A dark and wet Saturday created the perfect backdrop for CJAY 92’s Halloween Howler at the Grey Eagle Report & Casino in Calgary. On the ticket were a trio of Canadian heavy hitters: One Bad Son, Big Wreck, and the Headstones.
As soon as we walked into the venue, we knew we were in for a hell of a night. The Calgary crowd took Halloween to the next level with their costumes. From a terrifyingly realistic Pennywise, to superheroes, to those who felt that questionable “adult” accessories constituted a costume, no one was taking the task lightly.
Hailing from good ‘ol Saskatoon, One Bad Son is currently touring our great country bringing their brand of Canadiana rock and roll to a town near you.

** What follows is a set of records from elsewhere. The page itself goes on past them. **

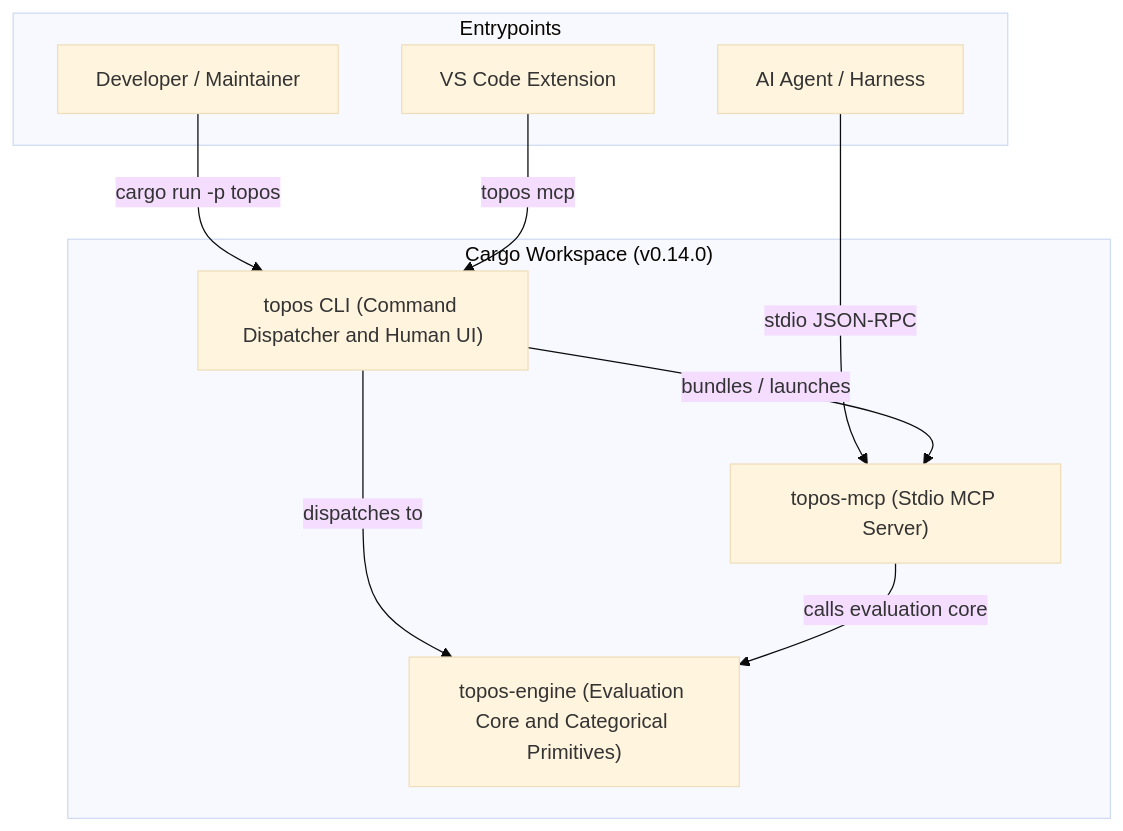
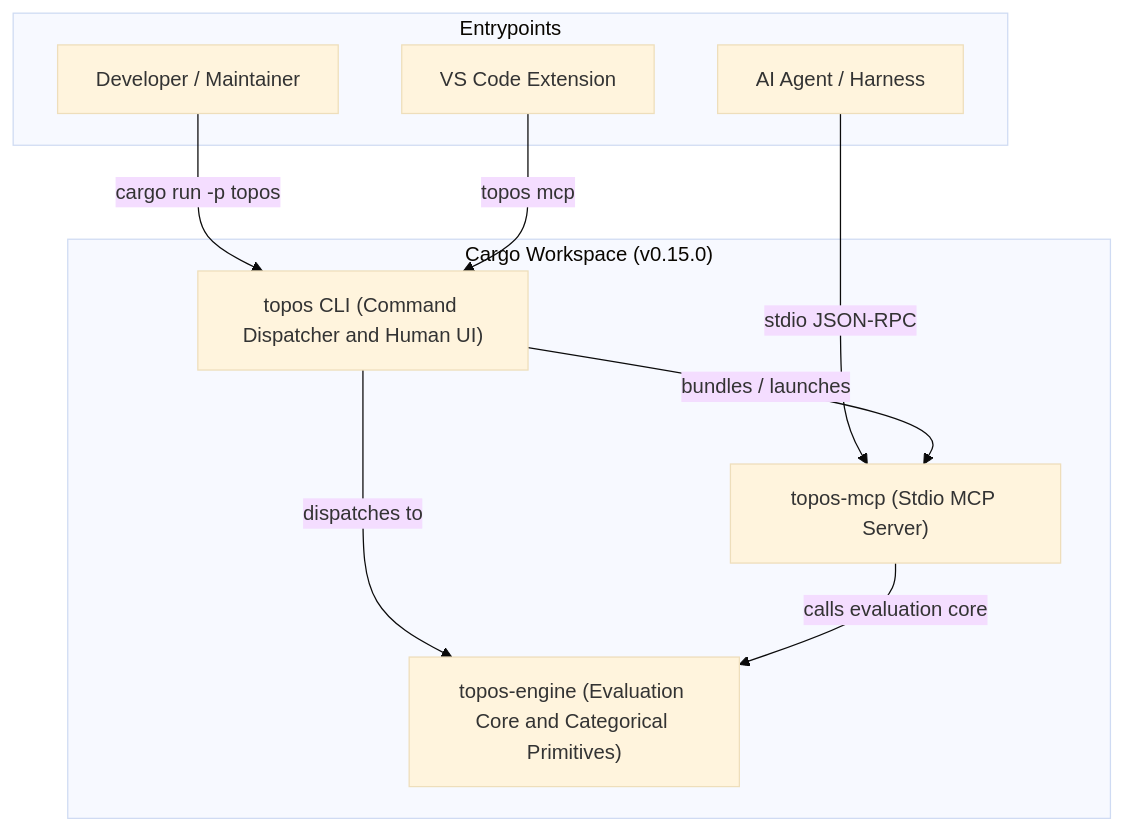
The first of 2 diagrams in openwiki/quickstart.md (Krv-Labs/topos), drawn with Mermaid (base theme) before and after one commit. The commit also changed other lines of this file and 18 other files, not shown here.

````diff
--- a/openwiki/quickstart.md
+++ b/openwiki/quickstart.md
@@ -49,21 +49,21 @@
 ```mermaid
 flowchart TD
-    subgraph Workspace ["Cargo Workspace (v0.14.0)"]
+    subgraph Workspace ["Cargo Workspace (v0.15.0)"]
         Engine["topos-engine (Evaluation Core and Categorical Primitives)"]
         CLI["topos CLI (Command Dispatcher and Human UI)"]
         MCP["topos-mcp (Stdio MCP Server)"]
     end
 
     subgraph Entrypoints
         Developer["Developer / Maintainer"]
         Agent["AI Agent / Harness"]
         VSCode["VS Code Extension"]
     end
 
     Developer -->|cargo run -p topos| CLI
     Agent -->|stdio JSON-RPC| MCP
     VSCode -->|topos mcp| CLI
     CLI -->|bundles / launches| MCP
     CLI -->|dispatches to| Engine
     MCP -->|calls evaluation core| Engine
 ```
````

Making us love them more as they continue to make their name known in the Canadian music scene. Their new single “Scream for Me” is out and I’d recommend putting it on the top of your Halloween playlist, and then your day after Halloween playlist and so on and so forth.
Once OBS had successfully aped the crowd up, Big Wreck took to the stage to keep the party going. They’ve just announced a “In Loving Memory” 20th Anniversary Tour and their North Americans fans are already buzzing! This tour certainly speaks to the lasting impact their music has had on fans, but also to their adaptability; 20 years later, still making new music, still touring and continuing to increase their fan base one show at a time.
The crowd jumped, swayed and sang along to each and every tune. Ian Thornley has a particular way to sweeping you off your feet with just a few plucks of his guitar strings, or maybe that’s just the effect he has on me. Regardless, I feel like every time I’ve had the pleasure of being in the crowd at one of their shows, there is always a serene moment where Thornley plays the crowds right into an epic guitar-laced trance. Music is a beautiful thing, and Big Wreck has been making their brand of art for over two decades, and look forward to hearing what they come up with next! Every time we’ve seen them over the past couple of year, I’ve heard more and more blues influence in what they’re playing. Little bit more jamming, little bit more looseness, and a whole lot more soul. Ian Fletcher, you keep doing you, and we’ll keep standing in awe every time you do it.
The Vidos, an up and coming band out of Vancouver put on a quick 3 song set on a secondary stage in between the Headliners. This was the first time I’d heard of this trio, and I was glad we got to catch their set. The energy and personality oozed off the stage during their short set. These kids are definitely worth keeping an eye on.
The Headstones hit the stage like bats out of hell! Hugh Dillon channelled his best Alice Cooper-esque look as he and the band threw down some of the hardest rock-and-roll I’ve experienced in a while. Opening with a medley of older tunes, including a mash-up of Tweeter & the Monkey Man, and the song whose lyrics adorn Dave’s arms, When Something Stands for nothing. It always amazes me when a band can play songs that are brand new and 20 years old back to back and they all have that same characteristic vibe.
Mixing old favourites with new tunes from their latest album Little Army had the crowd begging for more. True to his style, Hugh wasted no time in getting up close and personal with his adoring fans. Diving into the crowd a number of times during the first three while Dave was still in the pit, he reported back after that he almost got hit in the head by the flying mic stand that has become a trade mark of their shows. Maybe you’ll get luckier next time Dave.
In the room that night, you could find rockers in their 60’s hand-banging with the new generation of rockers, screaming out the same lyrics which seem to melt away all generational gaps. This classic example of gritty, unapologetic rock and roll is what we love about the Headstones, and they’ve remained true to this core since day one which keeps us always clawing at them for more.